Jewish Journal of Greater Los Angeles, News Report, Brad A. Greenberg Posted: Jul 24, 2008

VAN NUYS, Calif. The food pantry would not open for another 40 minutes, but already about a dozen people were waiting in the parking lot, many holding umbrellas to shield themselves from the blistering San Fernando Valley sun. Before day's end, more than 100 people, Jews and non-Jews alike, many coming on foot or by bus, would visit SOVA's Van Nuys pantry to apply for food stamps, register with a dietician and, most certainly, receive the groceries they need -- literally -- to put dinner on the table.

So began a regular day at one of the three pantries SOVA Community Food & Resource Program operates throughout the city, evidence of an experience that has become familiar for a growing number of indigent families across Los Angeles. SOVA (a Hebrew word that means "eat and be satisfied") is a program of the Jewish Family Service of Los Angeles.

These are tough times for all Americans. The drama working its way through the economy -- surging gas and food prices, crises in the housing and financial markets, climbing unemployment rates and a dismal overall outlook -- has been written into the American Jewish story, too. That much is abundantly clear from a trip to SOVA.

Monthly traffic at the food banks has more than doubled since 2002, to about 5,600 client visits in June, the busiest month since Thanksgiving. Only about 10 percent of those who come are homeless; the overwhelming majority are unemployed or, increasingly, underemployed.
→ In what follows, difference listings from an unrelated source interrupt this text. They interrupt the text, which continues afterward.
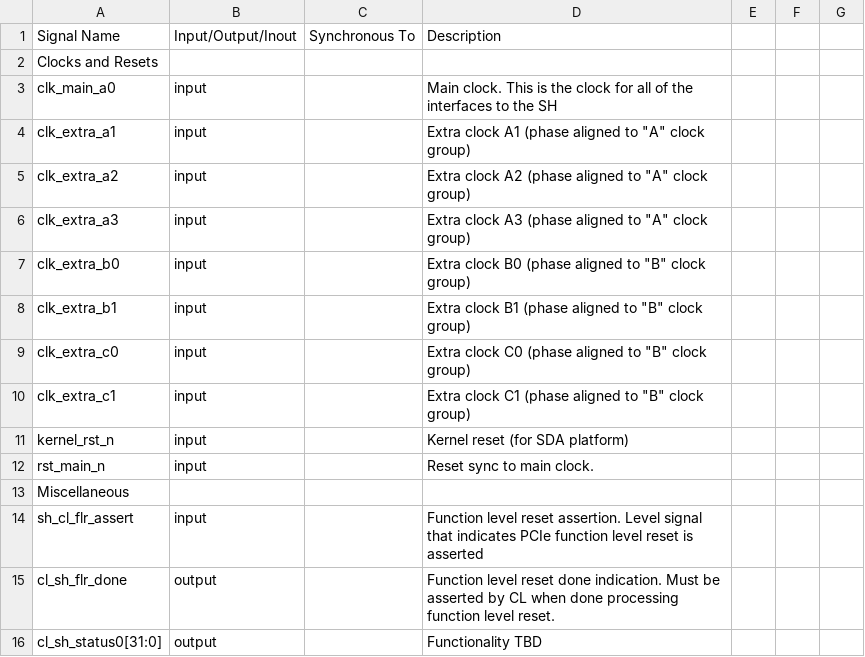
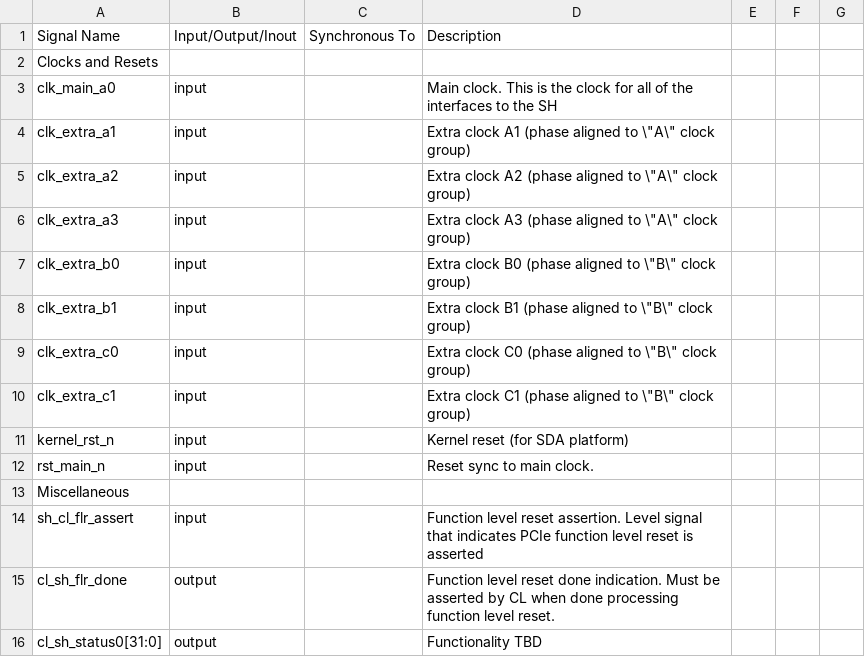
Before and after one commit to aws/aws-fpga, a CSV file: hdk/common/shell_v071417d3/design/interfaces/cl_ports.csv, drawn as a sheet; only a part is shown.

Commit message:
Update cl_ports.csv

```diff
--- a/hdk/common/shell_v071417d3/design/interfaces/cl_ports.csv
+++ b/hdk/common/shell_v071417d3/design/interfaces/cl_ports.csv
@@ -3,9 +3,9 @@ Clocks and Resets,,,
 clk_main_a0,input,,Main clock.  This is the clock for all of the interfaces to the SH
-clk_extra_a1,input,,Extra clock A1 (phase aligned to "A" clock group)
-clk_extra_a2,input,,Extra clock A2 (phase aligned to "A" clock group)
-clk_extra_a3,input,,Extra clock A3 (phase aligned to "A" clock group)
-clk_extra_b0,input,,Extra clock B0 (phase aligned to "B" clock group)
-clk_extra_b1,input,,Extra clock B1 (phase aligned to "B" clock group)
-clk_extra_c0,input,,Extra clock C0 (phase aligned to "B" clock group)
-clk_extra_c1,input,,Extra clock C1 (phase aligned to "B" clock group)
+clk_extra_a1,input,,Extra clock A1 (phase aligned to \"A\" clock group)
+clk_extra_a2,input,,Extra clock A2 (phase aligned to \"A\" clock group)
+clk_extra_a3,input,,Extra clock A3 (phase aligned to \"A\" clock group)
+clk_extra_b0,input,,Extra clock B0 (phase aligned to \"B\" clock group)
+clk_extra_b1,input,,Extra clock B1 (phase aligned to \"B\" clock group)
+clk_extra_c0,input,,Extra clock C0 (phase aligned to \"B\" clock group)
+clk_extra_c1,input,,Extra clock C1 (phase aligned to \"B\" clock group)
 kernel_rst_n,input,,Kernel reset (for SDA platform)
```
This is, of course, exactly the need SOVA exists to fill. But these days there is no way its 15-person staff can fully compensate for the swelling demand on resources and the shriveling of public and private support.

"You are really talking about a perfect storm in the social service world of not being able to raise private dollars to make up for the sagging or lagging public dollars," said Paul Castro, executive director and CEO of SOVA's parent, Jewish Family Service (JFS).

The scariest reality for many organizations is how unclear the future remains. So far, many charities report that fundraising is on pace with last year, but at the same time, officials admit the situation could go south in a hurry if the economy doesn't improve. The demand for resources continues to climb each month for many, but social service organizations' financial health won't be fully known until donors write their final checks for 2008.

Already there are signs of belt-tightening: Last month, when SOVA's executive director left for another job, she was replaced by Joan Mithers, JFS's director of community programs and staff training. Her new role was blended with her old, and that position was frozen. More trimming is expected as soaring food costs continue to push SOVA's $1.5 million budget upward. And that is assuming end-of-year fundraising can live up to budgeted expectations.

That story could be told this summer over and over throughout the world of philanthropy in general and Jewish communal service specifically.

"It's really a catch-22," said Jay Soloway, director of career services for Jewish Vocational Service, which through June this year has seen a 50 percent spike in referrals from SOVA and an increasing number of clients holding master's degrees.

At the same time, in May, United Jewish Communities (UJC), the umbrella organization for North American federations, adopted a $37 million budget that was $3.2 million lighter than the previous years and included the reduction of 32 jobs.

Last month, the American Jewish Joint Distribution Committee (JDC) announced that it would cut 60 jobs, including 52 in Israel, to deal with a $60 million budget deficit, due, in large part, to the dollar's dropping value and the rising cost of work abroad.

And locally, Steven Windmueller, dean of the Los Angeles campus of Hebrew Union College-Jewish Institute of Religion, said the Reform college is evaluating the practicality of shaving a day off the workweek. Windmueller said other institutions and organizations are doing the same.

"The question [nonprofits] have to come up with," Windmueller said, "is whether this is viable for their operations, for meeting state law with hourly earners and whether the expectations of their donors and members and clients can be met in the context of a four-day workweek."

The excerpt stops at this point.